> **TASK DESCRIPTION**: Would you reproduce the whole listing exactly, minus its images?

*** Begin section ***

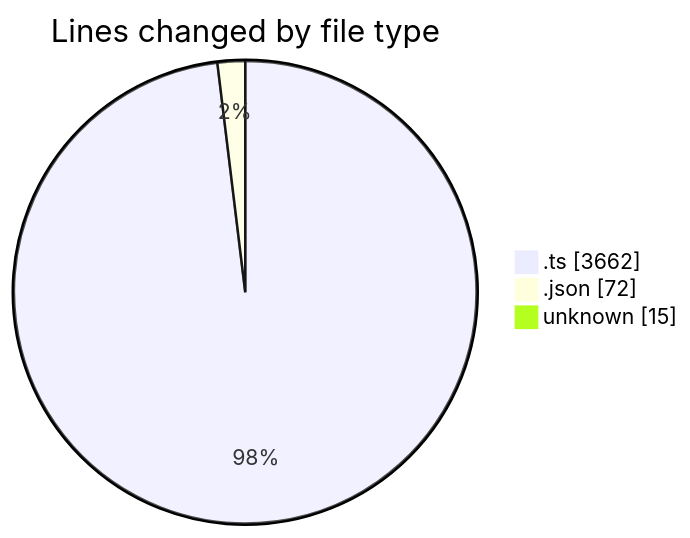
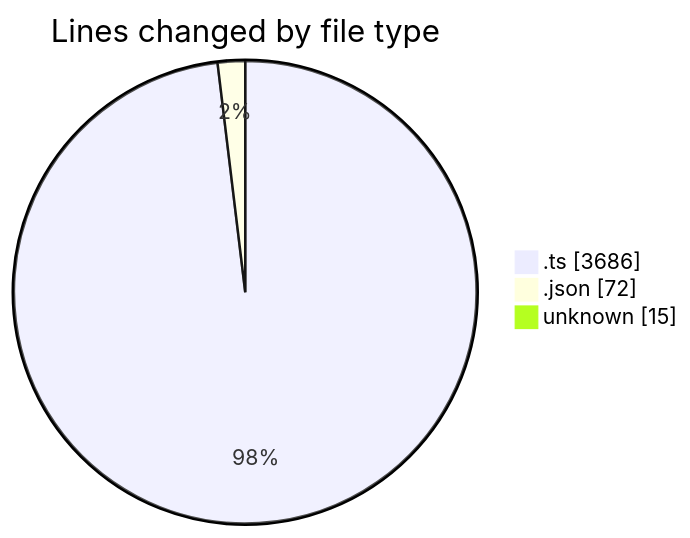
Before and after one commit to lephambinh05/code-tracking: the first of 2 diagrams in 2025-09-10/hiai-phf/README.md, drawn with Mermaid. The commit also changed other lines of this file and 1 other file, not shown here.

````diff
--- a/2025-09-10/hiai-phf/README.md
+++ b/2025-09-10/hiai-phf/README.md
@@ -29,7 +29,7 @@
 ```mermaid
 pie showData
 title Lines changed by file type
-".ts" : 3662
+".ts" : 3686
 ".json" : 72
 "unknown" : 15
 ```
````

*** End section ***

> **RESULT FOR THIS TASK**:
Before and after one commit to lephambinh05/code-tracking: the first of 2 diagrams in 2025-09-10/hiai-phf/README.md, drawn with Mermaid. The commit also changed other lines of this file and 1 other file, not shown here.

````diff
--- a/2025-09-10/hiai-phf/README.md
+++ b/2025-09-10/hiai-phf/README.md
@@ -29,7 +29,7 @@
 ```mermaid
 pie showData
 title Lines changed by file type
-".ts" : 3662
+".ts" : 3686
 ".json" : 72
 "unknown" : 15
 ```
````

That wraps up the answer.